(NaturalNews) The brain regulates our energy intake and expenditure through a process called energy homeostasis. The common belief is that this homeostasis is somehow maladapted and doesn't prevent overeating and weight gain. Thereby, constant voluntary caloric restriction is often recommended to maintain or lose weight. Little attention is often paid to dietary choices, and calorie counting is emphasized. Losing or maintaining weight this way is very difficult, unhealthy and not a long term solution. By choosing the right types of foods our energy homeostasis gets a chance to function properly.
The body's fat stores produce a hormone called Leptin. This hormone allows for the brain to monitor the size of these stores and regulate them by appetite and energy expenditure. Leptin resistance is common in obese individuals; a condition where leptin produces a smaller response at its receptors, thereby triggering hunger and reduced energy expenditure. When this "fat thermostat" is malfunctioning, the body tries to gain weight in an attempt to increase leptin levels and improve leptin resistance.
Hunter-gatherers living on "ancestral diets" maintain healthy body weight even when they engage in a minimal amount of physical activity and have access to an abundance of food.
Studies show that even very physically active and healthy westerners have significantly higher leptin levels than people living in non-westernized settings.
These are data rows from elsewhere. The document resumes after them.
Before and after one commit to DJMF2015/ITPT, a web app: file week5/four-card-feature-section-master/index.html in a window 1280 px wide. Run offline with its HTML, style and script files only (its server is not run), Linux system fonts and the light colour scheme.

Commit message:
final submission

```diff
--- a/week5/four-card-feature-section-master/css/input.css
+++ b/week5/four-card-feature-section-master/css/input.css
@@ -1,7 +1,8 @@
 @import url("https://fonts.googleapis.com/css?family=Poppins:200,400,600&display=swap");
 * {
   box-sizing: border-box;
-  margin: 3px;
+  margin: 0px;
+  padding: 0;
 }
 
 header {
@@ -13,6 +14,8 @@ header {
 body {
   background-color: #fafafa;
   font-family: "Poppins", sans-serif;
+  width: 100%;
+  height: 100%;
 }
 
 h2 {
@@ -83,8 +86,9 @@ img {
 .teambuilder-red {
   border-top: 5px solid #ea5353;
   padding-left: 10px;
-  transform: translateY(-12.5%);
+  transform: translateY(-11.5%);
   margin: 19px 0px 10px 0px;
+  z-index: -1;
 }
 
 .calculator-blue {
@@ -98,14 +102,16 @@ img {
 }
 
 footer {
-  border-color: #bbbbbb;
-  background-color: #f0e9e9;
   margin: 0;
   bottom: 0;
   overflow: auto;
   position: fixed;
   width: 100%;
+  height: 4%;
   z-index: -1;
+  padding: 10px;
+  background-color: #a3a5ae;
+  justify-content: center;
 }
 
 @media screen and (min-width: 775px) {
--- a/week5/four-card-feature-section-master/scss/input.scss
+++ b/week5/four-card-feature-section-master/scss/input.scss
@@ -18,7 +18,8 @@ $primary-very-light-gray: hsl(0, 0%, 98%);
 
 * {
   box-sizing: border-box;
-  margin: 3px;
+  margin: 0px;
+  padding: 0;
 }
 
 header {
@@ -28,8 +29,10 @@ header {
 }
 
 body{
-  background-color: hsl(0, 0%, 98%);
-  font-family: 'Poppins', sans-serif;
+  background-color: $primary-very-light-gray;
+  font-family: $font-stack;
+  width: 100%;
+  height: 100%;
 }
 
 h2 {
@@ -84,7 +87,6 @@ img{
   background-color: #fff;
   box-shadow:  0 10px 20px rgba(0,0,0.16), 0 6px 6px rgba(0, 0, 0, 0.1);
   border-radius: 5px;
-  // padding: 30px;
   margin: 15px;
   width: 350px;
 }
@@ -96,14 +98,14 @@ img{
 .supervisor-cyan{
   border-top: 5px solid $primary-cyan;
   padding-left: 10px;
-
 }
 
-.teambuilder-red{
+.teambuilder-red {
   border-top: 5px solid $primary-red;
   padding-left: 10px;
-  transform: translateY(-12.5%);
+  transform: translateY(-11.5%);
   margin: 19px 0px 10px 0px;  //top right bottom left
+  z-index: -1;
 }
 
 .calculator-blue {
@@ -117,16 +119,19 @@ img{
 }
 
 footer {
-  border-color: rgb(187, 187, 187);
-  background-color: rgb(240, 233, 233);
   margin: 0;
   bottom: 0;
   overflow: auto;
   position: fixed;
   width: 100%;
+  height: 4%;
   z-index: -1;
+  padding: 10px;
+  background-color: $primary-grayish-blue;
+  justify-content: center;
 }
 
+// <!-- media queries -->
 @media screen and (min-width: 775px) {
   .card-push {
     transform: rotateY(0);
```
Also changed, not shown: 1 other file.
This indicates that the human energy homeostasis isn't maladapted like some believe, but rather that certain aspects of our modern lifestyle, especially diet, leads to a malfunctioning energy homeostasis.
Various theories have been proposed as to how modern diets produce leptin resistance. Lectins are sugar-binding proteins found especially in grains and legumes. These proteins are supposed to protect the plant from predators, by causing intestinal distress when consumed. Although humans tolerate a certain amount of lectins, studies show that prolonged consumption contribute to leptin resistance.
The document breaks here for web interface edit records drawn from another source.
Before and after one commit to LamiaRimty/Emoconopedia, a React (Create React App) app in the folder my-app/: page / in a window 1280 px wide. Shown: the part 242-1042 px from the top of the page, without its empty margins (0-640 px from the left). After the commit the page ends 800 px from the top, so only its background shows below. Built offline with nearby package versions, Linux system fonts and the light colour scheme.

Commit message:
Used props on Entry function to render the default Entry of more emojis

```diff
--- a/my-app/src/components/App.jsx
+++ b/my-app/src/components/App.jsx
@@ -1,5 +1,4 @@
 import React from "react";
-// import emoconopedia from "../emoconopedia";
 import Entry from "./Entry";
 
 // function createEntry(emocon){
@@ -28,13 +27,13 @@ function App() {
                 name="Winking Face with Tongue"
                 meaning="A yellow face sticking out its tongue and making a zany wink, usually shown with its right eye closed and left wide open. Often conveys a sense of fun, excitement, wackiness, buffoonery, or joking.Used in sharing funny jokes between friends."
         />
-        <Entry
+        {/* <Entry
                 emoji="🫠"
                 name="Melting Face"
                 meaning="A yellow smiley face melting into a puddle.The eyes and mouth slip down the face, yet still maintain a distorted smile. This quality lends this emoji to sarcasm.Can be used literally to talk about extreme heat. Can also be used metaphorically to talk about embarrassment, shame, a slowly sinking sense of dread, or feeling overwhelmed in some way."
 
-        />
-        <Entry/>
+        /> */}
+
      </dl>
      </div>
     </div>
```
Epidemiological studies show that the human energy homeostasis seems to function properly when modern foods like flours, sugars and refined fats are excluded from the diet. Most people will also benefit from limiting all grains and legumes, as they are characterized by a high carbohydrate density, anti-nutrients etc.
Several studies are done where westerners are put on a diet which consists of "ancestral foods" such as meat, fish, fowl, eggs, vegetables, fruits, berries and certain oils. Even when test subjects are allowed to eat as much as they want, their calorie intake is reduced by up to 30 percent compared to other "healthy" diets.
Increased leptin sensitivity and other metabolic improvements are seen regardless of macronutrient ratio, fiber intake and energy density.
Overweight individuals will benefit from reduced carbohydrate consumption when trying to improve leptin resistance and lose weight. When metabolic functions are improved and healthy gut flora is achieved, energy homeostasis usually functions properly even with increased carbohydrate intake and some consumption of "unhealthy" foods.
Sources for this article include
Biesiekierski JR, Newnham ED, Irving PM, et al. Gluten Causes Gastrointestinal Symptoms in Subjects Without Celiac Disease: A Double-Blind Randomized Placebo-Controlled Trial Am J Gastroenterol. 2011 Mar;106(3):508-14; quiz 515. Epub 2011 Jan 11.
Jonsson T, Granfeldt Y, Erlanson-Albertsson C, Ahren B, Lindeberg S. A paleolithic diet is more satiating per calorie than a mediterranean-like diet in individuals with ischemic heart disease. Nutr Metab (Lond). 2010;7:85.
Osterdahl M, Kocturk T, Koochek A, Wandell PE. Effects of a short-term intervention with a paleolithic diet in healthy volunteers. Eur J Clin Nutr. 2008;62(5):682-685.
Frassetto LA, Schloetter M, Mietus-Synder M, Morris RC Jr, Sebas-tian A. Metabolic and physiologic improvements from consuming a paleolithic, hunter-gatherer type diet. Eur J Clin Nutr. 2009;63(8): 947-955.
Jonsson T, Olsson S, Ahren B, Bog-Hansen TC, Dole A, Lindeberg S. Agrarian diet and diseases of affluence - do evolutionary novel dietary lectins cause leptin resistance? BMC Endocr Disord. 2005;5:10.
de Lartigue, Barbier de la SC, Espero E, Lee J, Raybould HE. Diet-induced obesity leads to the development of leptin resistance in vagal afferent neurons. Am J Physiol Endocrinol Metab. 2011; 301(1):E187-E195.
Cordain L. Cereal Grains: Humanity's Double-Edged Sword World Rev Nutr Diet. 1999;84:19-73.